US3739360 *Nov 10, 1971Jun 12, 1973Philips CorpMethod of magnetic data storage
US4077832 *Oct 6, 1976Mar 7, 1978U.S. Philips CorporationEpitaxial growth of bismuth rare earth iron garnet from a flux of bismuth oxide and alkali metal oxide
US4562105 *Mar 30, 1984Dec 31, 1985Ricoh Company, Ltd.Ferrimagnetic oxides and magneto-optical recording medium employing the same
US4636433 *Nov 5, 1985Jan 13, 1987Kabushiki Kaisha ToshibaFerrite
US4670322 *Nov 29, 1984Jun 2, 1987Ricoh Company, Ltd.Metal oxide magnetic substance and a magnetic film consisting thereof and their uses
US4670323 *Nov 23, 1984Jun 2, 1987Ricoh Company, Ltd.Magneto-optic recording medium having a metal oxide recording layer
US4764436 *May 16, 1986Aug 16, 1988Research Development Corporation Of JapanMagnetic recording media
US4788095 *Sep 14, 1987Nov 29, 1988Ricoh Company, Ltd.Metal oxide magnetic substance and a magnetic film consisting thereof and their uses

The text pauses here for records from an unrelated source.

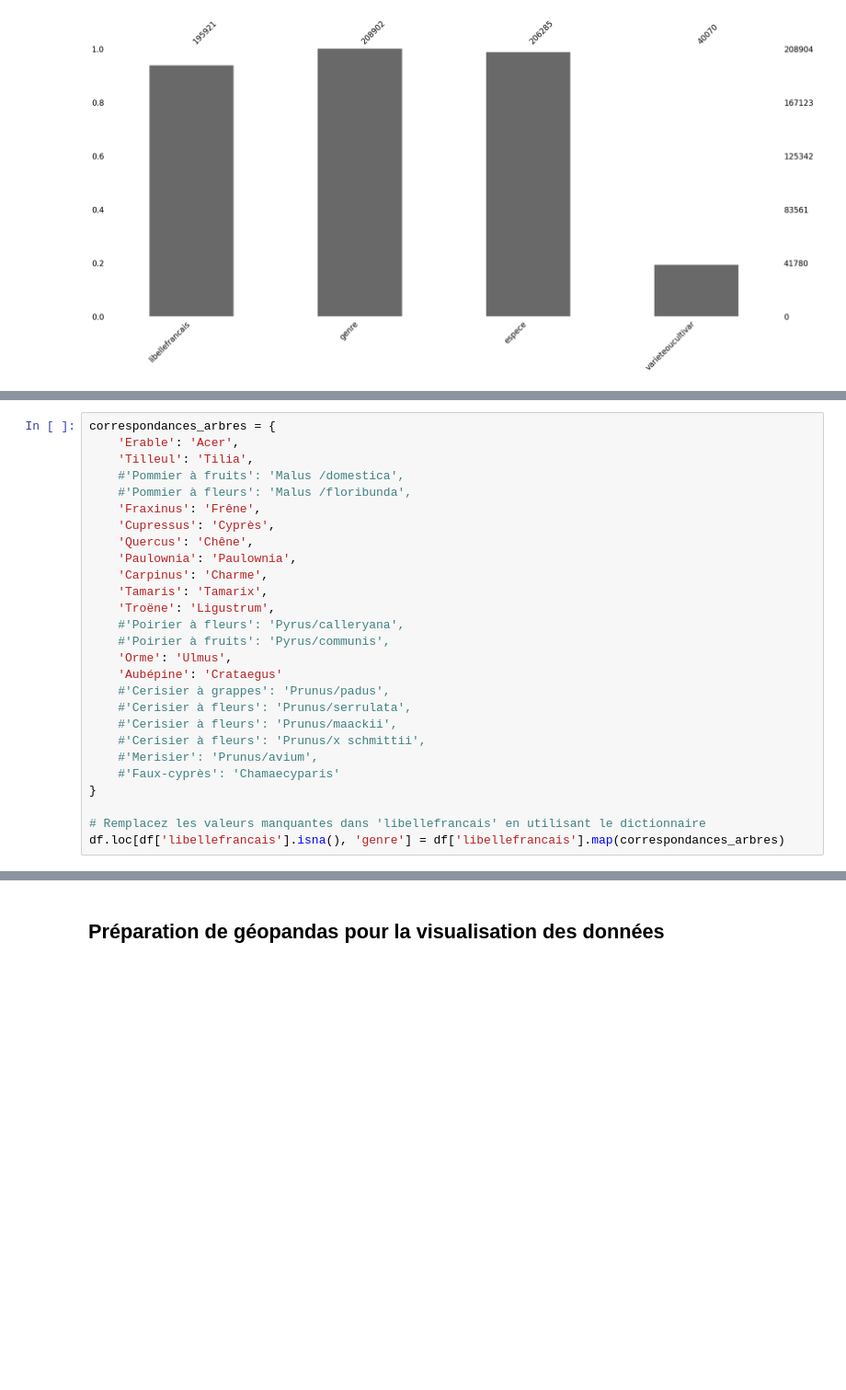
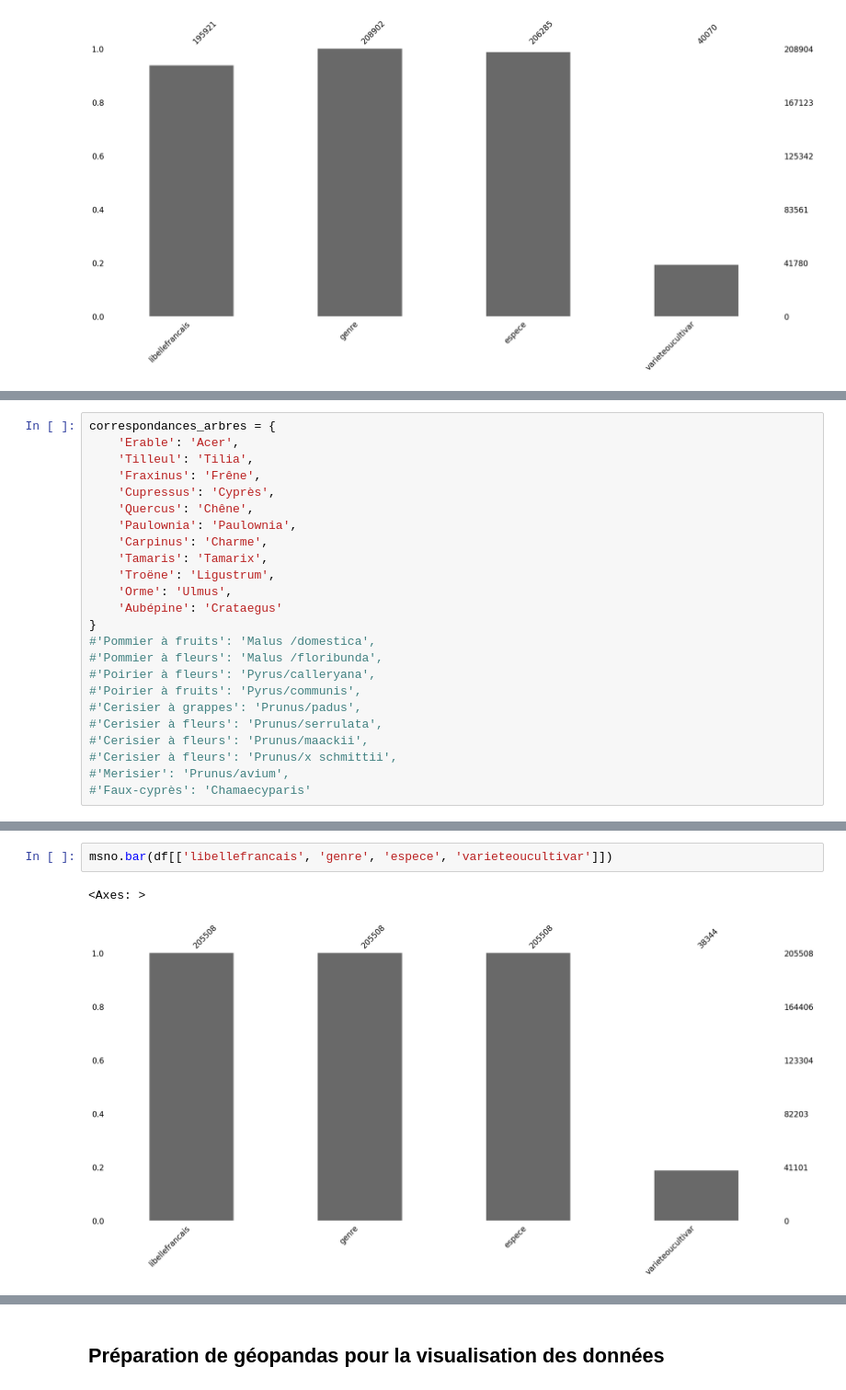
Before and after one commit to saraharouni/paris_tree, a Jupyter notebook: paris_tree.ipynb, the cells around one changed output, grey strips where cells are left out. Shown at 92% size. Saved outputs shown, nothing was run; the diff lists cells and outputs as text; blank space fills up the shorter version.

```diff
--- a/paris_tree.ipynb
+++ b/paris_tree.ipynb
@@ -218,8 +209,6 @@ df.loc[df['libellefrancais'].isna()][['libellefrancais', 'genre', 'espece']].hea
 correspondances_arbres = {
     'Erable': 'Acer',
     'Tilleul': 'Tilia',
-    #'Pommier à fruits': 'Malus /domestica',
-    #'Pommier à fleurs': 'Malus /floribunda',
     'Fraxinus': 'Frêne',
     'Cupressus': 'Cyprès',
     'Quercus': 'Chêne',
@@ -227,17 +216,16 @@ correspondances_arbres = {
     'Carpinus': 'Charme',
     'Tamaris': 'Tamarix',
     'Troëne': 'Ligustrum',
-    #'Poirier à fleurs': 'Pyrus/calleryana',
-    #'Poirier à fruits': 'Pyrus/communis',
     'Orme': 'Ulmus',
     'Aubépine': 'Crataegus'
-    #'Cerisier à grappes': 'Prunus/padus',
-    #'Cerisier à fleurs': 'Prunus/serrulata',
-    #'Cerisier à fleurs': 'Prunus/maackii',
-    #'Cerisier à fleurs': 'Prunus/x schmittii',
-    #'Merisier': 'Prunus/avium',
-    #'Faux-cyprès': 'Chamaecyparis'
 }
-
-# Remplacez les valeurs manquantes dans 'libellefrancais' en utilisant le dictionnaire
-df.loc[df['libellefrancais'].isna(), 'genre'] = df['libellefrancais'].map(correspondances_arbres)
+#'Pommier à fruits': 'Malus /domestica',
+#'Pommier à fleurs': 'Malus /floribunda',
+#'Poirier à fleurs': 'Pyrus/calleryana',
+#'Poirier à fruits': 'Pyrus/communis',
+#'Cerisier à grappes': 'Prunus/padus',
+#'Cerisier à fleurs': 'Prunus/serrulata',
+#'Cerisier à fleurs': 'Prunus/maackii',
+#'Cerisier à fleurs': 'Prunus/x schmittii',
+#'Merisier': 'Prunus/avium',
+#'Faux-cyprès': 'Chamaecyparis'
@@ -243,0 +261,5 @@ df.loc[df['libellefrancais'].isna(), 'genre'] = df['libellefrancais'].map(corres
+# %%
+msno.bar(df[['libellefrancais', 'genre', 'espece', 'varieteoucultivar']])
+# %% [output]
+<Axes: >
+[figure, added]
```
Also changed, not shown: parts of 41 cells of this notebook.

US6939477 *May 1, 2001Sep 6, 2005Ashland, Inc.ferromagnetic electrically non-conductive hexagonal ferrite particles has a specific Curie temperature which is similar to a processing temperature of the matrix material
CN102924069BOct 31, 2012Feb 5, 2014安徽龙磁科技股份有限公司Hexagonal crystal M+W mixed type sintered permanent magnetic ferrite magnet and preparation method thereof
DE3005219A1 *Feb 12, 1980Aug 20, 1981Philips PatentverwaltungHexagonaler mischkristall der allgemeinen formel a(pfeil hoch)2+(pfeil hoch)(pfeil abwaerts)1+y(pfeil abwaerts)(pfeil abwaerts)ga(pfeil abwaerts)(pfeil abwaerts)12-2x-y(pfeil abwaerts)(pfeil hoch)2+(pfeil hoch)(pfeil abwaerts)c(pfeil abwaerts)(pfeil hoch)4+(pfeil hoch)(pfeil abwaerts)x(pfeil abwaerts)(pfeil abwaerts)o(pfeil abwaerts)(pfeil abwaerts)19(pfeil abwaerts)
DE3444351A1 *Dec 5, 1984Oct 24, 1985Ricoh KkMagnetische metalloxidsubstanz, ein daraus bestehender magnetischer film und deren verwendung
EP0033990A2 *Jan 28, 1981Aug 19, 1981Philips Patentverwaltung GmbHMagnetic arrangement
U.S. Classification252/62.57, 365/21, 252/62.59, 365/33, 252/62.61, 252/62.6, 252/62.58, 252/62.56
International ClassificationH01F10/20, H01F10/10, C04B35/26
Cooperative ClassificationC04B35/2633, C04B35/2608, H01F10/205
European ClassificationC04B35/26B, H01F10/20B, C04B35/26B6